Today the EU aims at a real President. Not however a President elected by the people of Europe but a straw man appointed by the Eurocrats of the European Commission, the union’s cabinet. At the same time it proposes reducing the number of EU commissioners from the present one from each member state, in effect freeing the hands of a few capitalist front-men to complete the regimentation of Europe in which the rights of capital grow and those of labour diminish, to privatise further still public services such as education and health, and to crush the entire labour movement, which originally created and still maintains a semblance of Social Europe. These aims constitute nothing less than the corporate order for the fascistization of Europe along lines traced out by Benito Mussolini early last century.
Key words today are: banks, market, competition, liberalisation, privatisation, capital. Words indicative of the reconstitution of pre-totalitarian directions and institutions. These words also occupy the proposed European Constitution voted down by France, The Netherlands and Ireland, and thus blocking its enactment until now. No wonder a growing number of European citizens (who actually understand little of the real underlying intents of neoliberal capitalists) are increasingly in opposition to the EU. A survey shows that the average favourability rating of the EU stands at 48%. People see less and less advantages for themselves in this new Europe, which has resulted in higher prices and lower wages. As one Roman wrote in to a newspaper, for workers the crisis means “low-cost wages and business class living costs.” No quid pro quo here. European travel without passports is not enough compensation.

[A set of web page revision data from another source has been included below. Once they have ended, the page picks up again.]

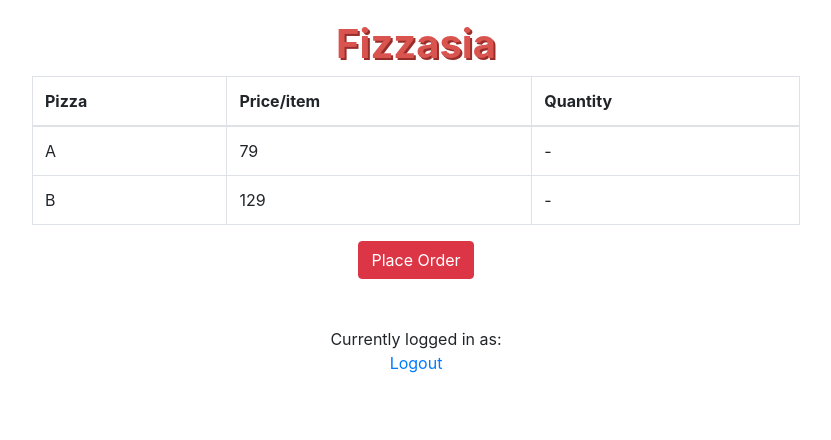
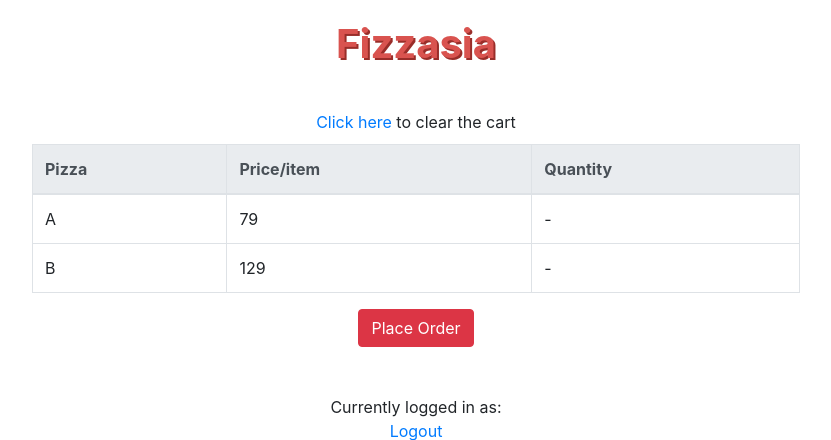
Before and after one commit to FizzyPM/Pizza-ordering-portal-using-Django, a Django app: page /cart/ in a window 1280 px wide. Shown: the top 440 px of the page, without its empty margins (224-1055 px from the left). Run offline with Django 3.2, Linux system fonts and the light colour scheme; data comes from the database, SQL or seed files in the repository; some libraries are stand-ins or nearby versions.

Commit message:
Navigation + clear cart + bugs removed

```diff
--- a/orders/static/scripts/main.js
+++ b/orders/static/scripts/main.js
@@ -61,6 +61,7 @@ $(function() {
         //console.log('#' + (that.cells[2]).id);
     });
 
+
     function getCookie(name) {
         var cookieValue = null;
         if (document.cookie && document.cookie != '') {
@@ -77,6 +78,23 @@ $(function() {
         return cookieValue;
     }
 
+    $("#clearcart").click(function(){
+        // console.log(dict.length);
+        $.ajax({
+            url : "delcook/",
+            type : "POST",
+            headers: { "X-CSRFToken": getCookie("csrftoken") } ,
+            data : {'len': dict.length},
+            success : function(json) {
+                console.log(json['message'])
+                window.location.href="";
+            },
+            error : function(json) {
+                alert('Something went wrong');
+            }
+        });
+    });
+
     $("#placeorder").click(function(){
         console.log('Place my order B*tch');
         if(dict.length == 0)
@@ -92,7 +110,7 @@ $(function() {
                     window.location.href="placeorder/";
                 },
                 error : function(json) {
-                    alert('Under Construction');
+                    alert('we blocked you');
                 }
             });
         }
--- a/orders/static/scripts/temp.js
+++ b/orders/static/scripts/temp.js
@@ -67,6 +67,9 @@ $(function() {
                 }
             });
         }
+        else {
+            alert('Where the shit are you ?')
+        }
     });
 
 });
--- a/orders/templates/menu.html
+++ b/orders/templates/menu.html
@@ -43,9 +43,12 @@
         </div>
         </div>
         <h1 id="heading1" class="heading">Fizzasia</h1>
-
+        <br/>
+        <div class="center" style="text-align: center;" >
+            <a href="#" id="clearcart">Click here</a> to clear the cart
+        </div>
         <table class="table table-bordered table-hover">
-            <thead>
+            <thead class="thead-light">
                 <tr>
                     <th>Pizza</th>
                     <th>Price/item</th>
--- a/orders/templates/placeorder.html
+++ b/orders/templates/placeorder.html
@@ -2,7 +2,7 @@
 <html>
 
 <head>
-    <title>P1774</title>
+    <title>Confirmation</title>
     <meta charset="utf-8">
     <meta name="viewport" content="width=device-width, initial-scale=1">
     <link rel="stylesheet" href="https://maxcdn.bootstrapcdn.com/bootstrap/4.1.3/css/bootstrap.min.css">
@@ -14,6 +14,10 @@
 
 <body>
     <h1 id="heading3" class="heading">Your order summary:</h1>
+    <br/>
+    <div class="center">
+        <a href="{% url 'index' %}"> &lt; Go Back to edit your order</a>
+    </div>
     <table class="table table-bordered">
         <thead class="thead-light">
             <tr>
--- a/orders/urls.py
+++ b/orders/urls.py
@@ -11,8 +11,8 @@ urlpatterns = [
     path("order/", views.order_view, name="order"),
     path("placeorder/", TemplateView.as_view(template_name='placeorder.html')),
     path("placeorder/confirm/", views.confirm_order, name="confirm"),
+    path('delcook/', views.deletecookie, name="delcook"),
 
     # path('scookie',views.setcookie),
     # path('gcookie',views.getcookie),
-    # path('dcookie',views.deletecookie)
 ]
--- a/orders/views.py
+++ b/orders/views.py
@@ -93,6 +93,15 @@ def confirm_order(request):
         return JsonResponse({'Invalid request': "Go get some sleep"})
 
 
+def deletecookie(request):
+    if request.method == 'POST':
+        n = request.POST["len"]
+        # import pdb; pdb.set_trace()
+        response = JsonResponse({'message': 'Cart Cleared'})
+        for i in range(int(n)):
+            response.delete_cookie('item-details' + str(i))
+    return response
+
 # def setcookie(request):
 #     response = HttpResponse("Cookie Set")
 #     response.set_cookie('java-tutorial', 'javatpoint.com')
@@ -102,9 +111,3 @@ def confirm_order(request):
 # def getcookie(request):
 #     tutorial  = request.COOKIES['java-tutorial']
 #     return HttpResponse("java tutorials @: "+  tutorial);
-
-
-# def deletecookie(request):
-#     response = HttpResponse("cookies cleared")
-#     response.delete_cookie("java-tutorial")
-#     return response
```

Today’s precariousness, especially of jobs and the precipitating quality of life, stands like a mountain between the EU and its citizens. It should be clear as the light of day that EU failures are capitalism’s failures. A realistic program of the European Left has outlined some basic, short-term, alternative objectives: work for all and an unemployment rate of below 5%; a society based on solidarity, with poverty under 5%; a roof over everyone’s head; equal opportunities with a illiteracy rate of under 3%. The European Central Bank (ECB) should not only fight inflation but should also support economic development. The EU cannot be based on the market alone. Commercial policies of the Union must aim at the reduction of inequalities, at solidarity and stable economic development.
Many people wonder what kind of world will emerge in the future, after the crisis. Will there be a new start, afterwards? Others speculate on the disappearance of today’s savage, criminal capitalism based on exploitation of much of the world and ever expanding markets. But can one really expect the phony and virtual to become authentic and real over night? That capitalists will reform themselves? I don’t believe so. Not if the same people who played a major role in fucking up the world are to put it together again. A world gone, taken away by financial shysters and criminals and their political reps.
No wonder the conjecture that future revolts on the eastern shores of the Atlantic, as happened in 1968, as happened again in the 1980s, will take the form of a Socialist revolution directed against the European Union and its entire capitalist structure, rather than against Italy or France or Germany individually. For the lead principle of Socialism is and must be that economic forces do not dominate the people but instead should be guided and controlled by the people for the benefit of the masses. The Socialist Revolution must be the kind of revolution that destroys the present order in the way light does darkness.
Gaither Stewart is Cyrano’s Journal Online’s European correspondent, with headquarters in Rome (or Paris, depending on the season).